Task prompt = All of the records shown below need to be copied with no differences.

Dataset extract START

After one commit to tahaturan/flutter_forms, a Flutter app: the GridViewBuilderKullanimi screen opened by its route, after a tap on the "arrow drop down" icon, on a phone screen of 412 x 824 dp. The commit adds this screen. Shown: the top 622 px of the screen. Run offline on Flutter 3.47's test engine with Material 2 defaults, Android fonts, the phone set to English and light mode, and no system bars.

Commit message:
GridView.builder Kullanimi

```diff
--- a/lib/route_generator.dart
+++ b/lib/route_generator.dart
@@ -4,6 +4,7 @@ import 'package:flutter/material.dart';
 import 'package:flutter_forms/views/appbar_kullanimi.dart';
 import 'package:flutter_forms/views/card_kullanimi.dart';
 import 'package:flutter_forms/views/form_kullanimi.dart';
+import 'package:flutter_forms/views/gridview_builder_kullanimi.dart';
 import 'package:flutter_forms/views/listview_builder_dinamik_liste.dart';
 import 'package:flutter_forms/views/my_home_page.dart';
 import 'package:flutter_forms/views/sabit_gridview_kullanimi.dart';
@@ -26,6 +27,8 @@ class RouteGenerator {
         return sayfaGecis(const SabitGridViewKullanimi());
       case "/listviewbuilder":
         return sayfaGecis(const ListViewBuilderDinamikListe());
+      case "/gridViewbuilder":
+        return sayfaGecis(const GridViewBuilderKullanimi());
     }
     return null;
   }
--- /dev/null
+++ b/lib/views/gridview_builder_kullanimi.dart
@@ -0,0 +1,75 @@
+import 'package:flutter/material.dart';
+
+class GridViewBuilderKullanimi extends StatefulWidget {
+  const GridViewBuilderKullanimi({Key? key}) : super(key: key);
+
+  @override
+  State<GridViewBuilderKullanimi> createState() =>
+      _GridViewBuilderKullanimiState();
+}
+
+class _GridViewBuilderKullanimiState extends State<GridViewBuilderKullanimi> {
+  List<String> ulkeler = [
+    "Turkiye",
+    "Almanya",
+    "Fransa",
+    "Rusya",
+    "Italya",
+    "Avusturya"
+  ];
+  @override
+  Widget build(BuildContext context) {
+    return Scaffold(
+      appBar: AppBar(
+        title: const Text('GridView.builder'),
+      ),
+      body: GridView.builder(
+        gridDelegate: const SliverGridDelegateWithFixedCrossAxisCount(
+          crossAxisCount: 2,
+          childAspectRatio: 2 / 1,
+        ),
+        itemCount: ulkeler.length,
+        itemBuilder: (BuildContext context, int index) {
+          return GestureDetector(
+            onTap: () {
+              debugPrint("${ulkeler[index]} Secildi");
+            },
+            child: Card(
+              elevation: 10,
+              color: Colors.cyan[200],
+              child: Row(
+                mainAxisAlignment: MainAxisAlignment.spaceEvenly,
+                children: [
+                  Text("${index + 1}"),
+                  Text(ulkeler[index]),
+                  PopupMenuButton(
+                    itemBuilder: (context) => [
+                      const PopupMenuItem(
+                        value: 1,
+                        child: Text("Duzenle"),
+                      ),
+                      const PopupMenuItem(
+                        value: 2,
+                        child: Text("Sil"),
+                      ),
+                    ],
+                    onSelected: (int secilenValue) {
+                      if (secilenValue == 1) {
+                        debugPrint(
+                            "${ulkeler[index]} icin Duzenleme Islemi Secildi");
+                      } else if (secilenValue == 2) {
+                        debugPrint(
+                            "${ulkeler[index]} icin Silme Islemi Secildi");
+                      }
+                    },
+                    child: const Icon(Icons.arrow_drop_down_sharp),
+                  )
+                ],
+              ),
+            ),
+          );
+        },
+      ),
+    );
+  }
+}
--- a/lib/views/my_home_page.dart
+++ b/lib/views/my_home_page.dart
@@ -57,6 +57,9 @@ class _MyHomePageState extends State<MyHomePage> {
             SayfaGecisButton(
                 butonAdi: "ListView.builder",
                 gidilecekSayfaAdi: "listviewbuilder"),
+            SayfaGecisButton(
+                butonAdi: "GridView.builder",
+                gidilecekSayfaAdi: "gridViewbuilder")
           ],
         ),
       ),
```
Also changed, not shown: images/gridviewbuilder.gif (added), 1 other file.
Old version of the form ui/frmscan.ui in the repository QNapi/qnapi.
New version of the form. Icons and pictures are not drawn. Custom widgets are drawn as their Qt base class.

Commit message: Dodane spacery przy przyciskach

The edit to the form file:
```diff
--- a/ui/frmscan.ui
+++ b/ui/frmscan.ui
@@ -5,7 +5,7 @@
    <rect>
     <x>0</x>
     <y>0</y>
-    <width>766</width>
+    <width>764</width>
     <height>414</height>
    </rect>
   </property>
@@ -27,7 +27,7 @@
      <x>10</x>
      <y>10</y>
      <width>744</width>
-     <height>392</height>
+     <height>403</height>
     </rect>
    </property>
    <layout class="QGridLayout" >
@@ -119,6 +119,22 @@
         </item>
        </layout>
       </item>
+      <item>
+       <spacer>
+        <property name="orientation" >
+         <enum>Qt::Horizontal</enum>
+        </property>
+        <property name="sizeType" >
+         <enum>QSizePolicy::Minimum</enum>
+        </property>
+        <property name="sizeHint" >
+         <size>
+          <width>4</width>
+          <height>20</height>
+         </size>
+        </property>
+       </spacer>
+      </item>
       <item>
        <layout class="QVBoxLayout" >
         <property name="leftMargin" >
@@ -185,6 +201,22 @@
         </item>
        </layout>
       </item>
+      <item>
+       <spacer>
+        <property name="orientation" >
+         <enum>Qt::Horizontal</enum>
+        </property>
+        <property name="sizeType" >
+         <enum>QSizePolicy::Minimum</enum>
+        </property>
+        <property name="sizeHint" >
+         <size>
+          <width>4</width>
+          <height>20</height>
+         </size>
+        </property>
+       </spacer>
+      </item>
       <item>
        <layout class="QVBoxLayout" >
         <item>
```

Dataset extract END

Your response =
After one commit to tahaturan/flutter_forms, a Flutter app: the GridViewBuilderKullanimi screen opened by its route, after a tap on the "arrow drop down" icon, on a phone screen of 412 x 824 dp. The commit adds this screen. Shown: the top 622 px of the screen. Run offline on Flutter 3.47's test engine with Material 2 defaults, Android fonts, the phone set to English and light mode, and no system bars.

Commit message:
GridView.builder Kullanimi

```diff
--- a/lib/route_generator.dart
+++ b/lib/route_generator.dart
@@ -4,6 +4,7 @@ import 'package:flutter/material.dart';
 import 'package:flutter_forms/views/appbar_kullanimi.dart';
 import 'package:flutter_forms/views/card_kullanimi.dart';
 import 'package:flutter_forms/views/form_kullanimi.dart';
+import 'package:flutter_forms/views/gridview_builder_kullanimi.dart';
 import 'package:flutter_forms/views/listview_builder_dinamik_liste.dart';
 import 'package:flutter_forms/views/my_home_page.dart';
 import 'package:flutter_forms/views/sabit_gridview_kullanimi.dart';
@@ -26,6 +27,8 @@ class RouteGenerator {
         return sayfaGecis(const SabitGridViewKullanimi());
       case "/listviewbuilder":
         return sayfaGecis(const ListViewBuilderDinamikListe());
+      case "/gridViewbuilder":
+        return sayfaGecis(const GridViewBuilderKullanimi());
     }
     return null;
   }
--- /dev/null
+++ b/lib/views/gridview_builder_kullanimi.dart
@@ -0,0 +1,75 @@
+import 'package:flutter/material.dart';
+
+class GridViewBuilderKullanimi extends StatefulWidget {
+  const GridViewBuilderKullanimi({Key? key}) : super(key: key);
+
+  @override
+  State<GridViewBuilderKullanimi> createState() =>
+      _GridViewBuilderKullanimiState();
+}
+
+class _GridViewBuilderKullanimiState extends State<GridViewBuilderKullanimi> {
+  List<String> ulkeler = [
+    "Turkiye",
+    "Almanya",
+    "Fransa",
+    "Rusya",
+    "Italya",
+    "Avusturya"
+  ];
+  @override
+  Widget build(BuildContext context) {
+    return Scaffold(
+      appBar: AppBar(
+        title: const Text('GridView.builder'),
+      ),
+      body: GridView.builder(
+        gridDelegate: const SliverGridDelegateWithFixedCrossAxisCount(
+          crossAxisCount: 2,
+          childAspectRatio: 2 / 1,
+        ),
+        itemCount: ulkeler.length,
+        itemBuilder: (BuildContext context, int index) {
+          return GestureDetector(
+            onTap: () {
+              debugPrint("${ulkeler[index]} Secildi");
+            },
+            child: Card(
+              elevation: 10,
+              color: Colors.cyan[200],
+              child: Row(
+                mainAxisAlignment: MainAxisAlignment.spaceEvenly,
+                children: [
+                  Text("${index + 1}"),
+                  Text(ulkeler[index]),
+                  PopupMenuButton(
+                    itemBuilder: (context) => [
+                      const PopupMenuItem(
+                        value: 1,
+                        child: Text("Duzenle"),
+                      ),
+                      const PopupMenuItem(
+                        value: 2,
+                        child: Text("Sil"),
+                      ),
+                    ],
+                    onSelected: (int secilenValue) {
+                      if (secilenValue == 1) {
+                        debugPrint(
+                            "${ulkeler[index]} icin Duzenleme Islemi Secildi");
+                      } else if (secilenValue == 2) {
+                        debugPrint(
+                            "${ulkeler[index]} icin Silme Islemi Secildi");
+                      }
+                    },
+                    child: const Icon(Icons.arrow_drop_down_sharp),
+                  )
+                ],
+              ),
+            ),
+          );
+        },
+      ),
+    );
+  }
+}
--- a/lib/views/my_home_page.dart
+++ b/lib/views/my_home_page.dart
@@ -57,6 +57,9 @@ class _MyHomePageState extends State<MyHomePage> {
             SayfaGecisButton(
                 butonAdi: "ListView.builder",
                 gidilecekSayfaAdi: "listviewbuilder"),
+            SayfaGecisButton(
+                butonAdi: "GridView.builder",
+                gidilecekSayfaAdi: "gridViewbuilder")
           ],
         ),
       ),
```
Also changed, not shown: images/gridviewbuilder.gif (added), 1 other file.
Old version of the form ui/frmscan.ui in the repository QNapi/qnapi.
New version of the form. Icons and pictures are not drawn. Custom widgets are drawn as their Qt base class.

Commit message: Dodane spacery przy przyciskach

The edit to the form file:
```diff
--- a/ui/frmscan.ui
+++ b/ui/frmscan.ui
@@ -5,7 +5,7 @@
    <rect>
     <x>0</x>
     <y>0</y>
-    <width>766</width>
+    <width>764</width>
     <height>414</height>
    </rect>
   </property>
@@ -27,7 +27,7 @@
      <x>10</x>
      <y>10</y>
      <width>744</width>
-     <height>392</height>
+     <height>403</height>
     </rect>
    </property>
    <layout class="QGridLayout" >
@@ -119,6 +119,22 @@
         </item>
        </layout>
       </item>
+      <item>
+       <spacer>
+        <property name="orientation" >
+         <enum>Qt::Horizontal</enum>
+        </property>
+        <property name="sizeType" >
+         <enum>QSizePolicy::Minimum</enum>
+        </property>
+        <property name="sizeHint" >
+         <size>
+          <width>4</width>
+          <height>20</height>
+         </size>
+        </property>
+       </spacer>
+      </item>
       <item>
        <layout class="QVBoxLayout" >
         <property name="leftMargin" >
@@ -185,6 +201,22 @@
         </item>
        </layout>
       </item>
+      <item>
+       <spacer>
+        <property name="orientation" >
+         <enum>Qt::Horizontal</enum>
+        </property>
+        <property name="sizeType" >
+         <enum>QSizePolicy::Minimum</enum>
+        </property>
+        <property name="sizeHint" >
+         <size>
+          <width>4</width>
+          <height>20</height>
+         </size>
+        </property>
+       </spacer>
+      </item>
       <item>
        <layout class="QVBoxLayout" >
         <item>
```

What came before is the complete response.